Metro Dedicates $50 Million for Zero Emission Truck Program


Above: Hahn at the 2019 Advanced Clean Transportation Expo 

Los Angeles, CA– Today, the Metro Board of Directors unanimously approved a motion by Supervisor Janice Hahn and co-authored by Whittier Councilmember Fernando Dutra to set aside $50 million to fund a program to replace dirty diesel trucks using the 710 freeway with clean, zero-emissions trucks.

“The 710 is the main goods movement corridor to and from our ports. Our regional and national economy rely on it– but it’s the neighborhoods that I represent along the 710 who are paying the price with dirty, polluted air,” said Supervisor Janice Hahn. “I see a future where every single truck on the 710 is a Zero Emissions truck, and today we are making down payment on that future.”

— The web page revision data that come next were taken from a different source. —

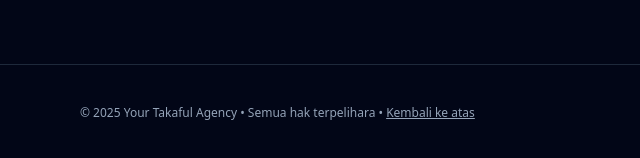
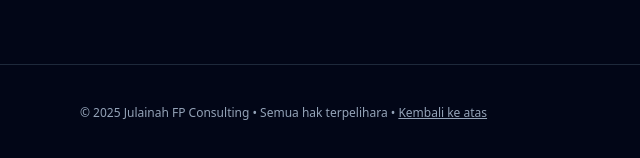
Before and after one commit to ramlanahmad/julainahfpconsulting, a plain HTML site: page index.html in a window 1280 px wide. Shown: the part 3176-3334 px from the top of the page, 0-640 px from the left. Drawn offline with nearby package versions, Linux system fonts and the light colour scheme.

Commit message:
commit index.html

```diff
--- a/index.html
+++ b/index.html
@@ -236,7 +236,7 @@
   <!-- Footer -->
   <footer class="border-t border-slate-800">
     <div class="mx-auto max-w-6xl px-4 py-10 text-xs text-slate-400">
-      © <span id="yr"></span> Your Takaful Agency • Semua hak terpelihara • <a href="#top" class="underline">Kembali ke atas</a>
+      © <span id="yr"></span> Julainah FP Consulting • Semua hak terpelihara • <a href="#top" class="underline">Kembali ke atas</a>
     </div>
   </footer>
 
```
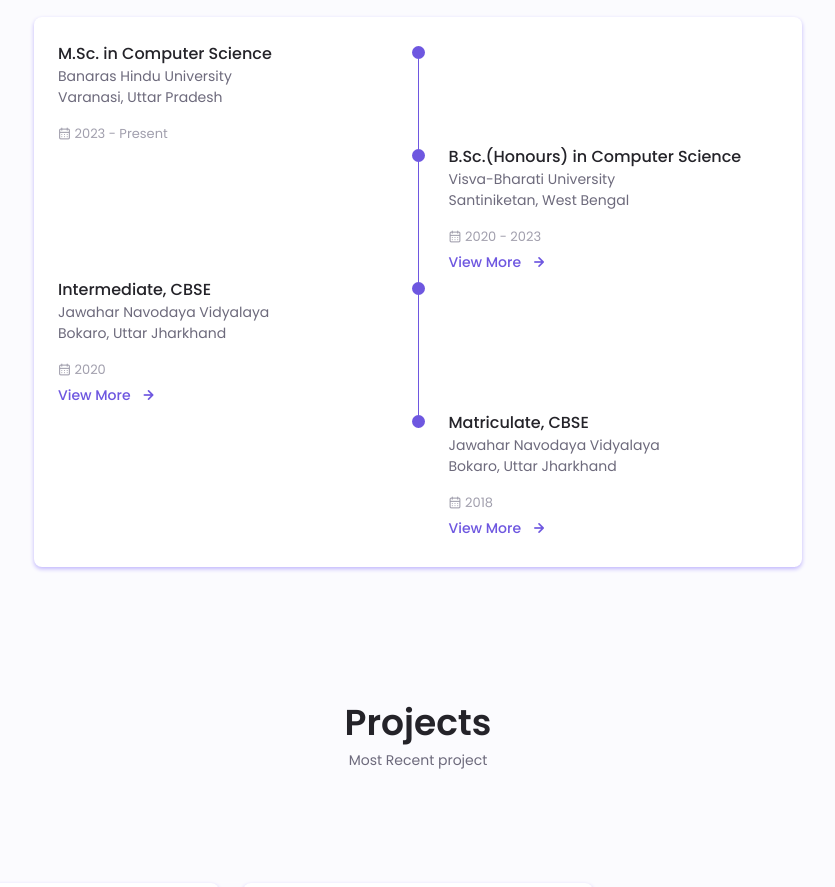
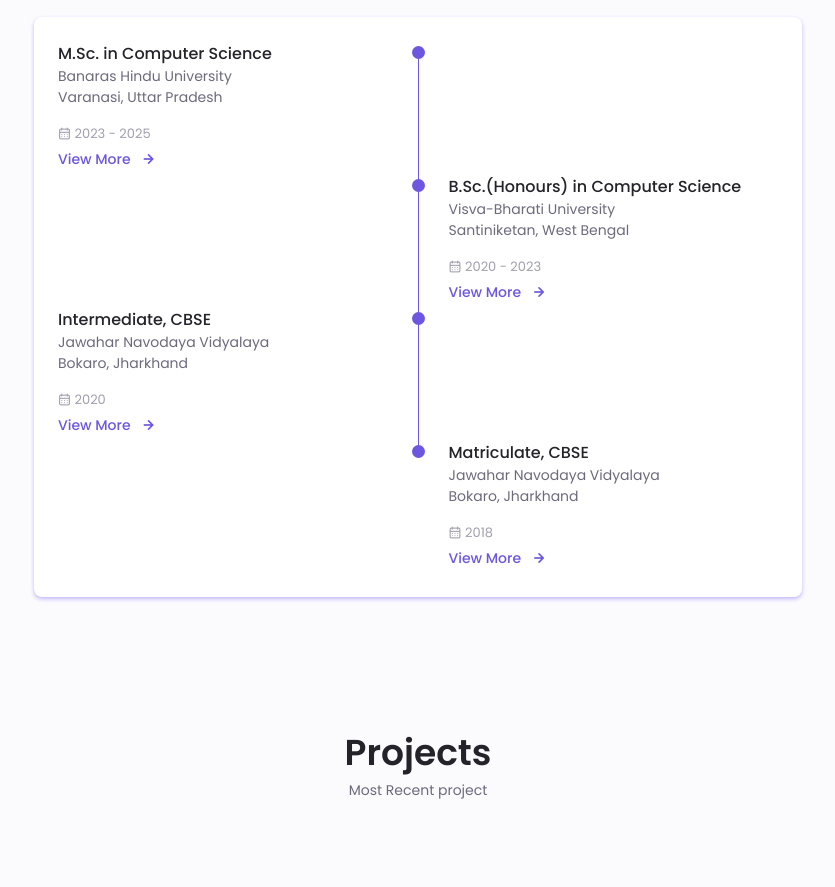
Before and after one commit to shubhamdey01/shubhamdey01.github.io, a plain HTML site: page index.html in a window 1280 px wide. Shown: the part 2280-3167 px from the top of the page, without its empty margins (222-1057 px from the left). Drawn offline with nearby package versions, Linux system fonts and the light colour scheme.

Commit message:
updated education & resume

```diff
--- a/index.html
+++ b/index.html
@@ -479,9 +479,9 @@
                                     Pradesh</span>
                                 <div class="qualification__calender">
                                     <i class="uil uil-calendar-alt"></i>
-                                    2023 - Present
+                                    2023 - 2025
                                 </div>
-                                <!-- <span class="button button--flex button--small button--link education__button">
+                                <span class="button button--flex button--small button--link education__button">
                                         View More <i class="uil uil-arrow-right button__icon"></i>
                                     </span>
                                     <div class="education__modal">
@@ -491,15 +491,15 @@
                                             <ul class="education__modal-educations grid">
                                                 <li class="education__modal-education">
                                                     <i class="uil uil-check-circle education__modal-icon"></i>
-                                                    <p>Core: Computer Science, Elective: Mathematics</p>
+                                                    <p>Awarded BHU Medal for securing 1st rank</p>
                                                 </li>
                                                 <li class="education__modal-education">
                                                     <i class="uil uil-check-circle education__modal-icon"></i>
-                                                    <p>Scored 8.83 CGPA</p>
+                                                    <p>Scored 8.9 CGPA</p>
                                                 </li>
                                             </ul>
                                         </div>
-                                    </div> -->
+                                    </div>
                             </div>
 
                             <div>
@@ -555,7 +555,7 @@
                         <div class="qualification__education">
                             <div>
                                 <h3 class="qualification__title">Intermediate, CBSE</h3>
-                                <span class="qualification__subtitle">Jawahar Navodaya Vidyalaya <br> Bokaro, Uttar
+                                <span class="qualification__subtitle">Jawahar Navodaya Vidyalaya <br> Bokaro,
                                     Jharkhand</span>
                                 <div class="qualification__calender">
                                     <i class="uil uil-calendar-alt"></i>
@@ -599,7 +599,7 @@
 
                             <div>
                                 <h3 class="qualification__title">Matriculate, CBSE</h3>
-                                <span class="qualification__subtitle">Jawahar Navodaya Vidyalaya <br> Bokaro, Uttar
+                                <span class="qualification__subtitle">Jawahar Navodaya Vidyalaya <br> Bokaro,
                                     Jharkhand</span>
                                 <div class="qualification__calender">
                                     <i class="uil uil-calendar-alt"></i>
```
Also changed, not shown: 1 other file.
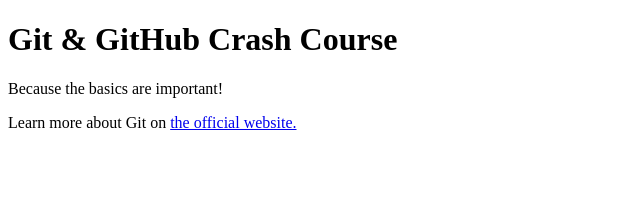
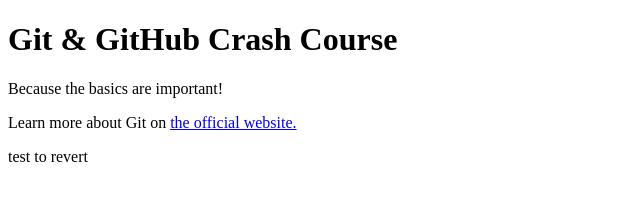
Before and after one commit to mpwdev/tmpactions, a plain HTML site: page index.html in a window 1280 px wide. Shown: the full height of the page, 0-640 px from the left. Drawn offline with Linux system fonts and the light colour scheme.

Commit message:
test to revert

```diff
--- a/index.html
+++ b/index.html
@@ -15,6 +15,7 @@
 		Learn more about Git on
 		<a href="https://git-scm.com/book/en/v2">the official website.</a>
 	</p>
+	<p>test to revert</p>
 </body>
 
 </html>
```
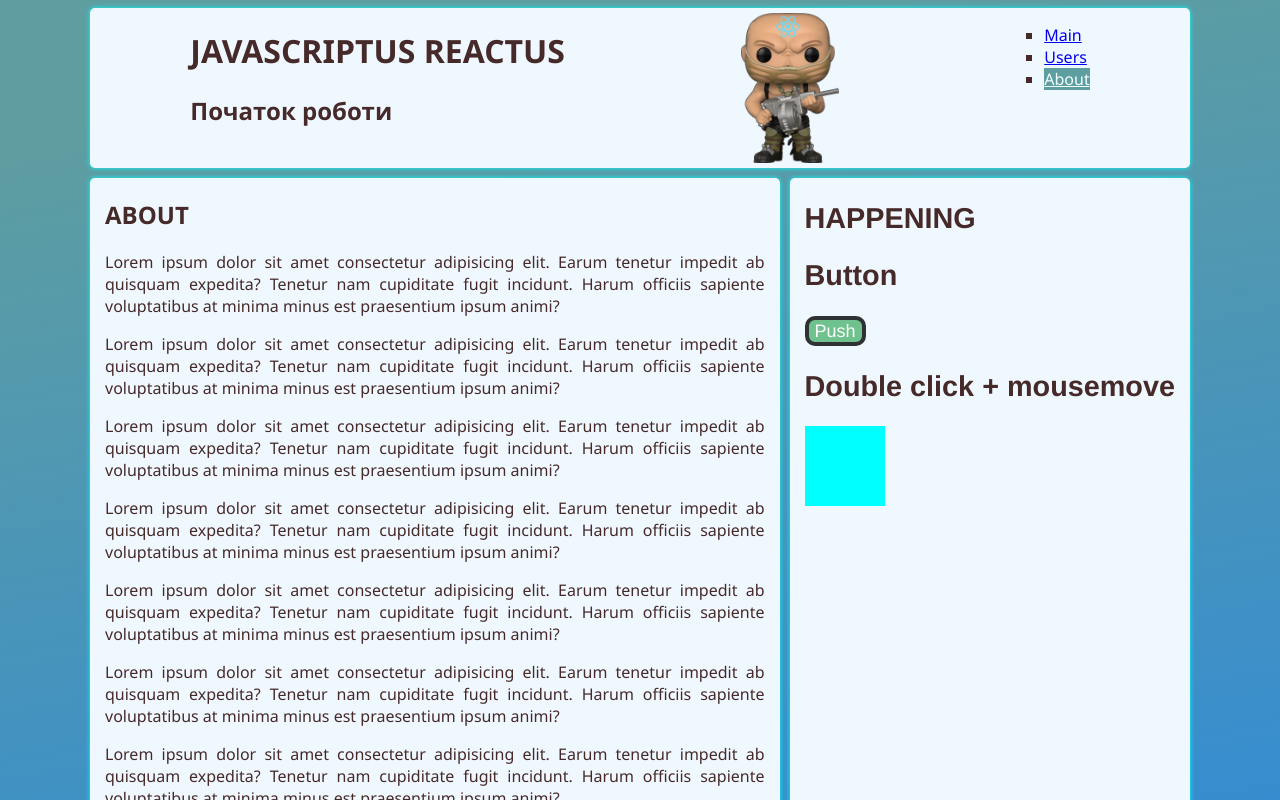
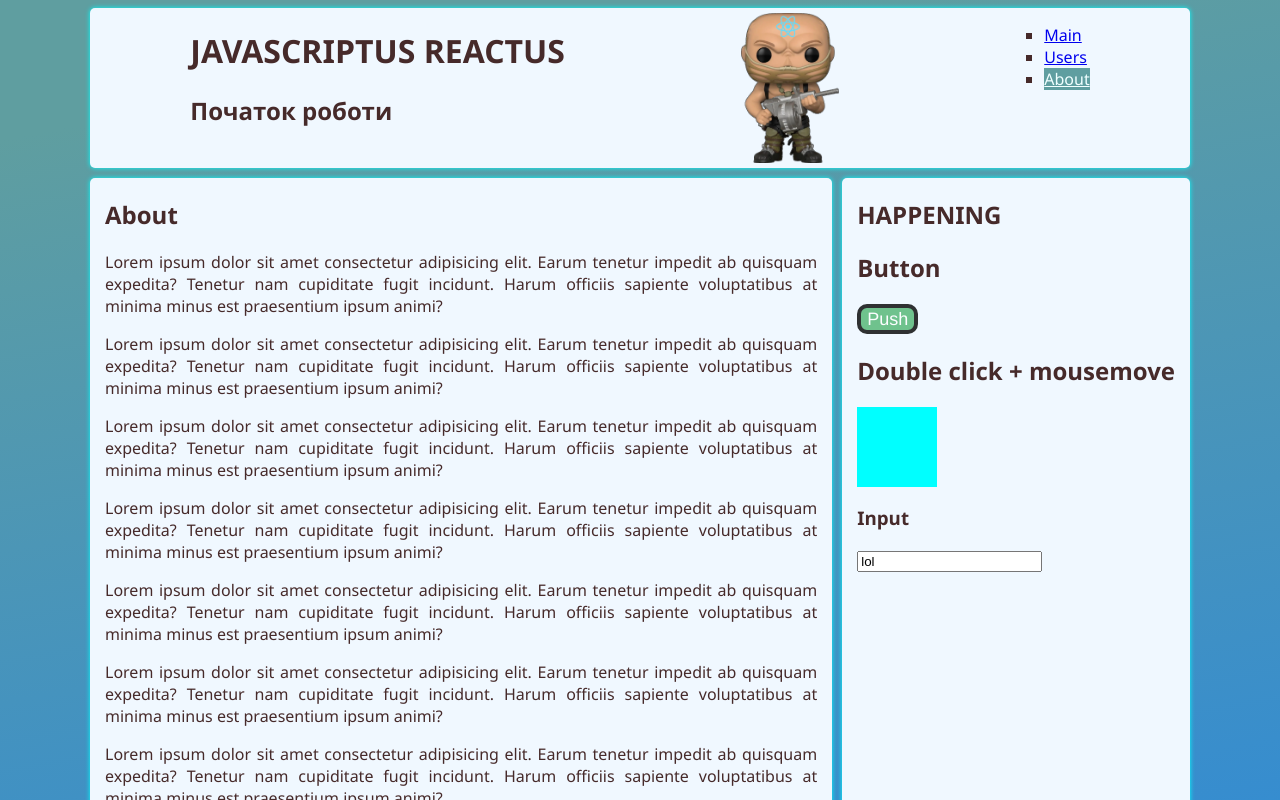
Before and after one commit to tztaras/app, a React (Create React App) app: page /about in a window 1280 px wide. Shown: the top 800 px of the page. Built offline with nearby package versions, Linux system fonts and the light colour scheme.

Commit message:
React.createRef()

```diff
--- a/src/About/About.js
+++ b/src/About/About.js
@@ -1,11 +1,16 @@
 import '../Main/Main.css';
 import './About.css';
+import React from 'react';
 function About() {
+    // let textInput = React.createRef();
+    // let textOutput = React.createRef();
+    // textOutput.current.innerHTML = textInput.current.value;
     return (
         <>
             <div className='about'>
                 <section>
-                    <h1>ABOUT</h1>
+                    <h1>About</h1>
+                    {/* <p ref={textOutput}></p> */}
                     <p>Lorem ipsum dolor sit amet consectetur adipisicing elit. Earum tenetur impedit ab quisquam expedita? Tenetur nam cupiditate fugit incidunt. Harum officiis sapiente voluptatibus at minima minus est praesentium ipsum animi?
                     </p>
                     <p>Lorem ipsum dolor sit amet consectetur adipisicing elit. Earum tenetur impedit ab quisquam expedita? Tenetur nam cupiditate fugit incidunt. Harum officiis sapiente voluptatibus at minima minus est praesentium ipsum animi?
--- a/src/Header/Header.css
+++ b/src/Header/Header.css
@@ -6,6 +6,7 @@
     border-radius: 5px;
     box-shadow: 0px 0px 5px cyan;
     background-color: aliceblue;
+    /* font-family: 'Franklin Gothic Medium', 'Arial Narrow', Arial, sans-serif; */
 }
 
 .header-content {
--- a/src/Sidebar/Sidebar.css
+++ b/src/Sidebar/Sidebar.css
@@ -1,8 +1,8 @@
 .sidebar {
     color: rgb(70, 42, 42);
     grid-area: s;
-    font-family: 'Franklin Gothic Medium', 'Arial Narrow', Arial, sans-serif;
-    font-size: larger;
+    /* font-family: 'Franklin Gothic Medium', 'Arial Narrow', Arial, sans-serif; */
+    /* font-size: larger; */
     background-color: aliceblue;
     border-radius: 5px;
     box-shadow: 0px 0px 5px cyan;
--- a/src/Sidebar/Sidebar.js
+++ b/src/Sidebar/Sidebar.js
@@ -1,10 +1,28 @@
 import './Sidebar.css';
 import links from '../data/articles.json';
+import React from 'react';
 
 function Sidebar() {
+
     let a = 33;
-    function f1() {
-        console.log('f1 '+ a);
+
+    let textInput = React.createRef();
+    let textOutput = React.createRef();
+
+    function f1(number) {
+        console.log('f1 '+ number);
+    }
+
+    function f2(number) {
+        console.log('mousemove '+ number);
+    }
+
+    function showInput(event) {
+        console.log('input');
+        console.log(event.target.value);
+        console.log(textInput.current.value);
+        // console.log(this.value);
+        textOutput.current.innerHTML = textInput.current.value;
     }
     return (
         <div className="sidebar">
@@ -12,10 +30,15 @@ function Sidebar() {
             <section>
                 <h1>HAPPENING</h1>
                 <h2>Button</h2>
-                <button onClick={f1}>Push</button>
+                <button onClick={()=>f1(1)}>Push</button>
                 <h2>Double click + mousemove</h2>
-                <div className="cyanbox"></div>
+                <div className="cyanbox" onDoubleClick={f1} onMouseMove={() => f2(2)}></div>
+                <h3>Input</h3>
+                <input type="text" onInput={showInput} ref={textInput} defaultValue='lol' />
+
+                <p ref={textOutput}></p>
             </section>
+
             <nav>
                 {/* <ul>
                     {links.map(li2 =>
```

The motion approved by the Metro Board of Directors today sets aside $50 million of Measure R funding as “seed funding” for a 710 South Clean Truck Program. The program will be developed in collaboration with communities along the 710, Metro’s goods movement partners, labor, the ports of Los Angeles and Long Beach, and agencies including the AQMD to accelerate the transition away from cancer-causing diesel trucks to clean zero emissions trucks and charging infrastructure.

Hahn aims to position Metro’s 710 South Clean Truck Program to make sure it is eligible for new funding from both the State and the Federal government with the possible passage of President Biden’s infrastructure bill.

“The cities and residents along the I-710 corridor have waited for action for decades,” said Metro Board Member Fernando Dutra.  “Today’s historic investment is an important first step and down payment for the health and workforce needs of our Gateway Cities residents.  This is particularly significant given the move to 24/7 operations at the nation’s largest port complex, and the growth in goods movement in our region. We look forward to working with our federal, state, and community partners to secure our fair share of the new funding to make zero emissions trucks a reality and bring high-quality good paying jobs to our community.”

Hahn pushed back on the argument that the technology isn’t available.  She pointed to the US Department of Energy’s National Renewable Energy Laboratory September 2021 report which forecasts the total cost of ownership for Zero Emissions trucks could be competitive with diesel trucks in just 3 years.

“Zero emissions truck technology does exist, and it is already nearly cost competitive,” continued Hahn. “LA Metro should lead the way on this, and this is a start.”